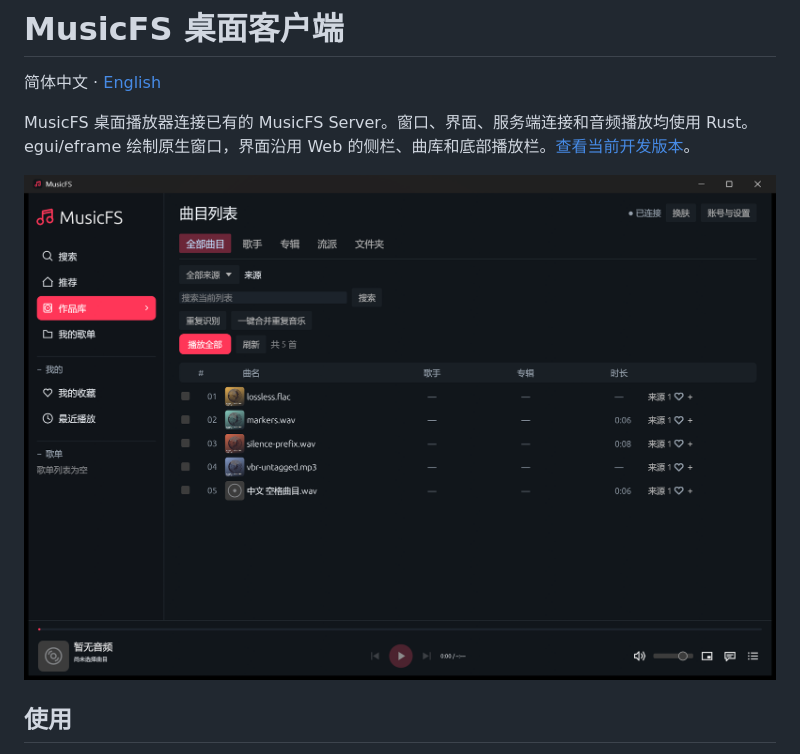
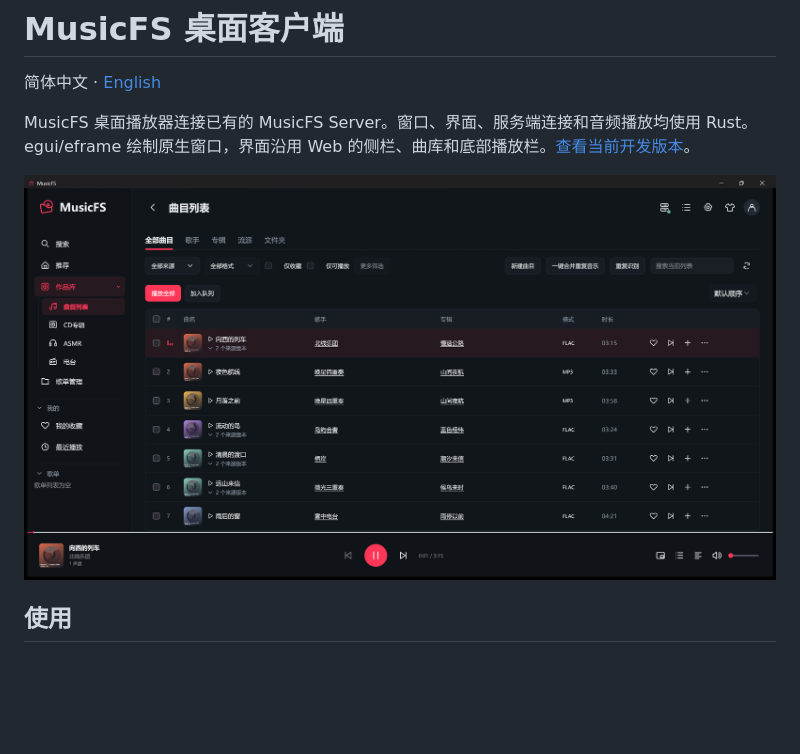
Before and after one commit to fnMrRice/MusicFS-client, a Markdown page: README.md, the part around the change. Drawn GitHub-style; pictures changed too: docs/screenshots/windows-track-catalog.png (added); blank space fills up the shorter version.

```diff
--- a/README.md
+++ b/README.md
@@ -4,7 +4,7 @@
 
 MusicFS 桌面播放器连接已有的 MusicFS Server。窗口、界面、服务端连接和音频播放均使用 Rust。egui/eframe 绘制原生窗口，界面沿用 Web 的侧栏、曲库和底部播放栏。[查看当前开发版本](VERSION)。
 
-![Windows 桌面端曲目列表、作品库导航和底部播放器](docs/screenshots/windows-track-list.png)
+![Windows 原生曲目列表、来源版本入口和正在播放的曲目](docs/screenshots/windows-track-catalog.png)
 
 ## 使用
 
```
Also changed, not shown: docs/README.en.md (+1 -1 lines), docs/validation/desktop.md (+14 -0 lines), docs/screenshots/web-track-comparison.png (added), docs/screenshots/windows-track-sources.png (added).
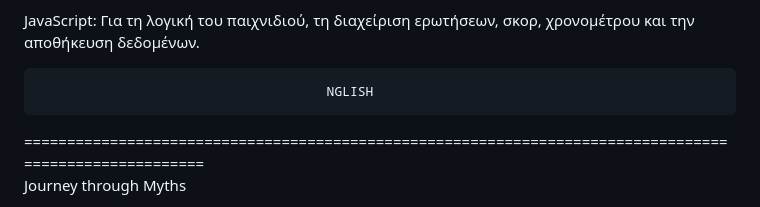
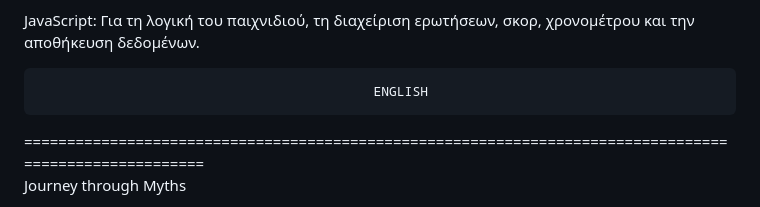
Before and after one commit to Dimitrios-G/mythology_quiz, a Markdown page: README.md, the part around the change. Rendered like a GitHub page.

```diff
--- a/README.md
+++ b/README.md
@@ -91,7 +91,7 @@ CSS: Για τη διαμόρφωση και την εμφάνιση.
 JavaScript: Για τη λογική του παιχνιδιού, τη διαχείριση ερωτήσεων, σκορ, χρονομέτρου και την αποθήκευση δεδομένων.
 
 
-                                         NGLISH
+                                               ENGLISH
 =======================================================================================================
 Journey through Myths
 
```
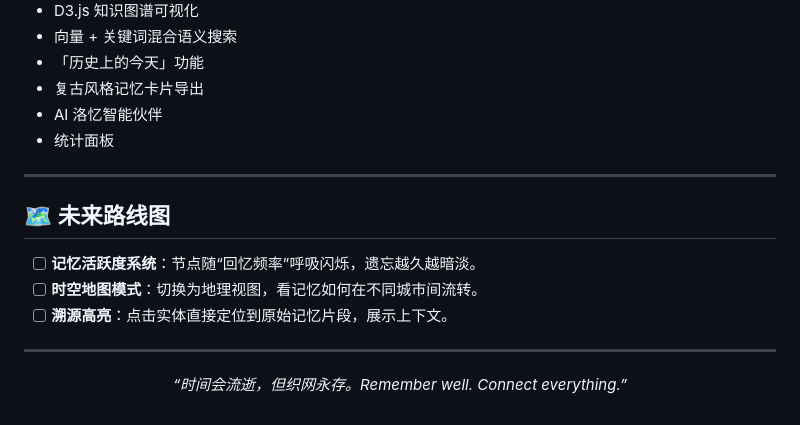
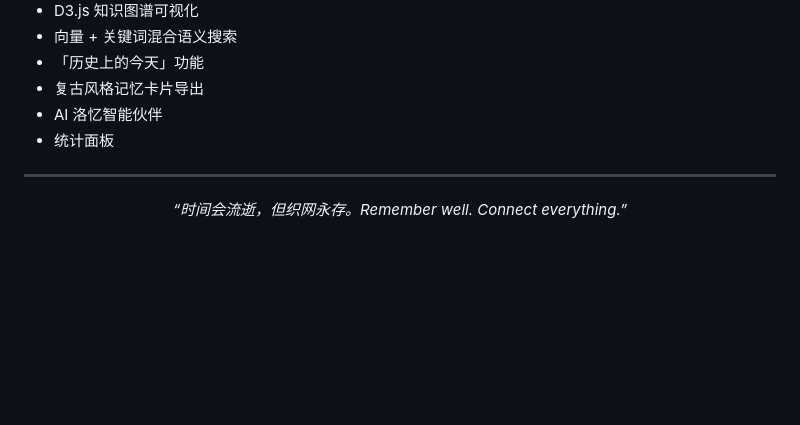
Before and after one commit to belaViro/Liora, a Markdown page: README.md, the part around the change. GitHub-like rendering; blank space fills up the shorter version.

```diff
--- a/README.md
+++ b/README.md
@@ -249,13 +249,6 @@ MemoryWeaver/
 - 复古风格记忆卡片导出
 - AI 洛忆智能伙伴
 - 统计面板
----
-
-## 🗺️ 未来路线图
-
-- [ ] **记忆活跃度系统**：节点随“回忆频率”呼吸闪烁，遗忘越久越暗淡。
-- [ ] **时空地图模式**：切换为地理视图，看记忆如何在不同城市间流转。
-- [ ] **溯源高亮**：点击实体直接定位到原始记忆片段，展示上下文。
 
 ---
 
```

* Exercise instructions *
Each line above is to be repeated exactly as written; no picture is carried over.

* Task result *
Before and after one commit to fnMrRice/MusicFS-client, a Markdown page: README.md, the part around the change. Drawn GitHub-style; pictures changed too: docs/screenshots/windows-track-catalog.png (added); blank space fills up the shorter version.

```diff
--- a/README.md
+++ b/README.md
@@ -4,7 +4,7 @@
 
 MusicFS 桌面播放器连接已有的 MusicFS Server。窗口、界面、服务端连接和音频播放均使用 Rust。egui/eframe 绘制原生窗口，界面沿用 Web 的侧栏、曲库和底部播放栏。[查看当前开发版本](VERSION)。
 
-![Windows 桌面端曲目列表、作品库导航和底部播放器](docs/screenshots/windows-track-list.png)
+![Windows 原生曲目列表、来源版本入口和正在播放的曲目](docs/screenshots/windows-track-catalog.png)
 
 ## 使用
 
```
Also changed, not shown: docs/README.en.md (+1 -1 lines), docs/validation/desktop.md (+14 -0 lines), docs/screenshots/web-track-comparison.png (added), docs/screenshots/windows-track-sources.png (added).
Before and after one commit to Dimitrios-G/mythology_quiz, a Markdown page: README.md, the part around the change. Rendered like a GitHub page.

```diff
--- a/README.md
+++ b/README.md
@@ -91,7 +91,7 @@ CSS: Για τη διαμόρφωση και την εμφάνιση.
 JavaScript: Για τη λογική του παιχνιδιού, τη διαχείριση ερωτήσεων, σκορ, χρονομέτρου και την αποθήκευση δεδομένων.
 
 
-                                         NGLISH
+                                               ENGLISH
 =======================================================================================================
 Journey through Myths
 
```
Before and after one commit to belaViro/Liora, a Markdown page: README.md, the part around the change. GitHub-like rendering; blank space fills up the shorter version.

```diff
--- a/README.md
+++ b/README.md
@@ -249,13 +249,6 @@ MemoryWeaver/
 - 复古风格记忆卡片导出
 - AI 洛忆智能伙伴
 - 统计面板
----
-
-## 🗺️ 未来路线图
-
-- [ ] **记忆活跃度系统**：节点随“回忆频率”呼吸闪烁，遗忘越久越暗淡。
-- [ ] **时空地图模式**：切换为地理视图，看记忆如何在不同城市间流转。
-- [ ] **溯源高亮**：点击实体直接定位到原始记忆片段，展示上下文。
 
 ---
 
```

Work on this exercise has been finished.